## [DATA EXTRACTS]
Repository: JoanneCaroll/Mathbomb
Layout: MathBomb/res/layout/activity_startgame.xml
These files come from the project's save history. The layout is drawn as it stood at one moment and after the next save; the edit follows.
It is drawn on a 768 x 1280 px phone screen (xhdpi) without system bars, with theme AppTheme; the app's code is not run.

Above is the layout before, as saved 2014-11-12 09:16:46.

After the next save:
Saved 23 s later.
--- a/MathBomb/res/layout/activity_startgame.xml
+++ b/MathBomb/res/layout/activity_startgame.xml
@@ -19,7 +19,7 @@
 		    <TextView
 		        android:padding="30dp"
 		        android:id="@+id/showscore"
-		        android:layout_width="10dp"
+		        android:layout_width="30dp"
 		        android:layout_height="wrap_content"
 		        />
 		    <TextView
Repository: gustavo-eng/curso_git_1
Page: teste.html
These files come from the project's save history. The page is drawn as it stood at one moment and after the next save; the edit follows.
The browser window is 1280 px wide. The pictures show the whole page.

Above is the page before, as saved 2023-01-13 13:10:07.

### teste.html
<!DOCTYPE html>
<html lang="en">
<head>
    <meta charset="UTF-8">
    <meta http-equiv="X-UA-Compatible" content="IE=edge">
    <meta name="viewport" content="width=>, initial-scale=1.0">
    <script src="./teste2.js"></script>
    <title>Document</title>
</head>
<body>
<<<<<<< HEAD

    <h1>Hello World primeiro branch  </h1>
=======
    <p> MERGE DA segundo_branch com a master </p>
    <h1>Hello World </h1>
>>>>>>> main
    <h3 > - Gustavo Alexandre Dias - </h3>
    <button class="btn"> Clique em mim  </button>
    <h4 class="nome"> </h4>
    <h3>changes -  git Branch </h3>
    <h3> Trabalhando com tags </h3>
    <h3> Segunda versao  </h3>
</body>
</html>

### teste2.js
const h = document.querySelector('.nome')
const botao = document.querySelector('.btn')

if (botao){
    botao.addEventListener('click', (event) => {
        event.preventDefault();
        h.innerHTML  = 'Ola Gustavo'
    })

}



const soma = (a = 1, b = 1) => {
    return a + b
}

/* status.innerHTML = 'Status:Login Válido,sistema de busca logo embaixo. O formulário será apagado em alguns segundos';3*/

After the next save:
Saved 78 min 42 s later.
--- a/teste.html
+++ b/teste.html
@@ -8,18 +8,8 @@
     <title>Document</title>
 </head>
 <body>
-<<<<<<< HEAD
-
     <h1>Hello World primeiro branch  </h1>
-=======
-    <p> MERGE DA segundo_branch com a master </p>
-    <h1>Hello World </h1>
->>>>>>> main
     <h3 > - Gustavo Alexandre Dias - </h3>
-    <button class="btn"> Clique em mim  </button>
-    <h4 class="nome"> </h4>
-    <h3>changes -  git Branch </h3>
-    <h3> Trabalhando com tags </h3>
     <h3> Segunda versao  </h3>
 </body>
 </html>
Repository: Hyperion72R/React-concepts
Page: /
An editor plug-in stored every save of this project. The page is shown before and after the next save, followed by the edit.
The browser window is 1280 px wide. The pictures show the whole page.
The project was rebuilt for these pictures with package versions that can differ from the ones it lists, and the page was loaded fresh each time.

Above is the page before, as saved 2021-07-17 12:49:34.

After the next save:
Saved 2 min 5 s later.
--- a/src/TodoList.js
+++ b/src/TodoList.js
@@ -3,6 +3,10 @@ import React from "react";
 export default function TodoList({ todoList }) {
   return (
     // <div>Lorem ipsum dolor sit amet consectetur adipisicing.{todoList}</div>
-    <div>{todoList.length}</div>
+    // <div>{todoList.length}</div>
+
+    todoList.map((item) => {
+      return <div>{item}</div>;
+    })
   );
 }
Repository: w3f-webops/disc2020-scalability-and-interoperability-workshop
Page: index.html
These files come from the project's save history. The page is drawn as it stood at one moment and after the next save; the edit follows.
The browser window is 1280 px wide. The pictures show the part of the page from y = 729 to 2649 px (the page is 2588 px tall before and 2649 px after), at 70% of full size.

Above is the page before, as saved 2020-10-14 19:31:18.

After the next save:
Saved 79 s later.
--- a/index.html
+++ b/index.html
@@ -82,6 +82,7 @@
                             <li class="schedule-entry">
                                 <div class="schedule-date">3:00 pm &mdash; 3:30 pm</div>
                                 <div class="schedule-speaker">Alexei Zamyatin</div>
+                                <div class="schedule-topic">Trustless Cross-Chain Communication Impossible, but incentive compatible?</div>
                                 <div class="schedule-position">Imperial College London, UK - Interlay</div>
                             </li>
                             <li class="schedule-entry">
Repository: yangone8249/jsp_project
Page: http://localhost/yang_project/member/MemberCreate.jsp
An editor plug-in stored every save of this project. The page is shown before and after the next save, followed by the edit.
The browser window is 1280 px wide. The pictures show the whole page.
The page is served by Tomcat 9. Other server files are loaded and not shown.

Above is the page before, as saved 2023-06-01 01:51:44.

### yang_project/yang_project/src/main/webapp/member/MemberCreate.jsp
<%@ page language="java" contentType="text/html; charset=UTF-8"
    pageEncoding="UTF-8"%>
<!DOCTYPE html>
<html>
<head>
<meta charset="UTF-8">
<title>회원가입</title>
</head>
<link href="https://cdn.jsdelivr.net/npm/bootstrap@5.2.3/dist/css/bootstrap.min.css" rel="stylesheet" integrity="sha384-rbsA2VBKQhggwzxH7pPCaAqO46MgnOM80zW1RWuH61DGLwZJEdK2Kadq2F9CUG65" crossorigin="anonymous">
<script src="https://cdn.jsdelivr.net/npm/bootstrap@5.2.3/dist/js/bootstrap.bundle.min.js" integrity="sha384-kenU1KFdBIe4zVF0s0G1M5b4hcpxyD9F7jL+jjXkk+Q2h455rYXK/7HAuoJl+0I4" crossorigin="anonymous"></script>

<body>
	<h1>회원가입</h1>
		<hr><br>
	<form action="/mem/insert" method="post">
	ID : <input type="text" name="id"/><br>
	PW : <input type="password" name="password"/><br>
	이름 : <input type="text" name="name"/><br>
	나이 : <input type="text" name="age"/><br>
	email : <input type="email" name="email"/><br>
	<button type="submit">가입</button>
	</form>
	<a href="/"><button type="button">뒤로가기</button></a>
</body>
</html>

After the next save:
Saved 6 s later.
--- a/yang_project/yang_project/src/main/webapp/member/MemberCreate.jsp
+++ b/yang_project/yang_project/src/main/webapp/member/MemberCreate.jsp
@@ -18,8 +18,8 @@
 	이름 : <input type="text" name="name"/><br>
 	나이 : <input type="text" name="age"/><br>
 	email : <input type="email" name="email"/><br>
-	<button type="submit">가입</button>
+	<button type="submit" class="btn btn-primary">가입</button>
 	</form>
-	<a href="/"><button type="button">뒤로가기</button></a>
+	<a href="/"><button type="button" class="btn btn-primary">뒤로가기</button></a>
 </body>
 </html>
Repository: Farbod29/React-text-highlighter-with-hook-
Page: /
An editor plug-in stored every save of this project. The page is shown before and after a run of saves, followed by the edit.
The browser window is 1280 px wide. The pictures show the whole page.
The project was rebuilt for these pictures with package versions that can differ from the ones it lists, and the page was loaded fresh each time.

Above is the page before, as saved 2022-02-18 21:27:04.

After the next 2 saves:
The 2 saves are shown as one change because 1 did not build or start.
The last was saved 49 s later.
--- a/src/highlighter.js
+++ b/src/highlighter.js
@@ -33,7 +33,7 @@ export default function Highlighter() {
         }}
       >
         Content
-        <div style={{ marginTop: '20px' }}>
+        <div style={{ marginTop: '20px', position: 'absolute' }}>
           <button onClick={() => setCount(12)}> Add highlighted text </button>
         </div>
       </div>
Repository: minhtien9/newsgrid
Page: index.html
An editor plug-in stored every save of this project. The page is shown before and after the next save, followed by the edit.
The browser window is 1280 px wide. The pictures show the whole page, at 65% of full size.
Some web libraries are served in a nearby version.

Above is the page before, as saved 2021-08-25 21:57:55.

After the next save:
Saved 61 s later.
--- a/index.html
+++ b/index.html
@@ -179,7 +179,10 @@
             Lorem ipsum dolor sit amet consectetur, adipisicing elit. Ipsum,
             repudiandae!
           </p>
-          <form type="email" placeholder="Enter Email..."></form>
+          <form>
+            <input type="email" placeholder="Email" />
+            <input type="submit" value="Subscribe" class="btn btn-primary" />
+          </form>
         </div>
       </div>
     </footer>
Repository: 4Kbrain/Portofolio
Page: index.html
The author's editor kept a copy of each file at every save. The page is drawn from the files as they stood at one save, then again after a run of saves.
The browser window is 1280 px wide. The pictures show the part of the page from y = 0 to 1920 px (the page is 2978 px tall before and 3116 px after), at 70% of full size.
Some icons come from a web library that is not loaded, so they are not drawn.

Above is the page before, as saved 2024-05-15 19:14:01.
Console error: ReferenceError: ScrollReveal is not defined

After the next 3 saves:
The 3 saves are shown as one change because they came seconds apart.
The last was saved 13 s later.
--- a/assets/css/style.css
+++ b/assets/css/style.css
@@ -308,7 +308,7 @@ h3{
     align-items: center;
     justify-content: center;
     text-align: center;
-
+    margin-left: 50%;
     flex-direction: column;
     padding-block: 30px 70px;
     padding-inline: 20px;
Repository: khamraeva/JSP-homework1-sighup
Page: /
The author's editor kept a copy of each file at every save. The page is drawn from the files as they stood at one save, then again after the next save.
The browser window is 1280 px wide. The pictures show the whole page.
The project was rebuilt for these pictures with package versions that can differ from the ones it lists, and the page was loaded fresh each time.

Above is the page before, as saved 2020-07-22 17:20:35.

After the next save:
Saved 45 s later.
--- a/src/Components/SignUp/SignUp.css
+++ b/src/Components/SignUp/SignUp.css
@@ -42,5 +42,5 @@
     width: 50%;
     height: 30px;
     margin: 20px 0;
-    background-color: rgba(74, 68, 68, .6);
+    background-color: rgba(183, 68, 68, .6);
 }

## [REQUIREMENT]
How many lines of the entries above hold the string "schedule"? Reply with the number alone.

## [TASK RESULT]
6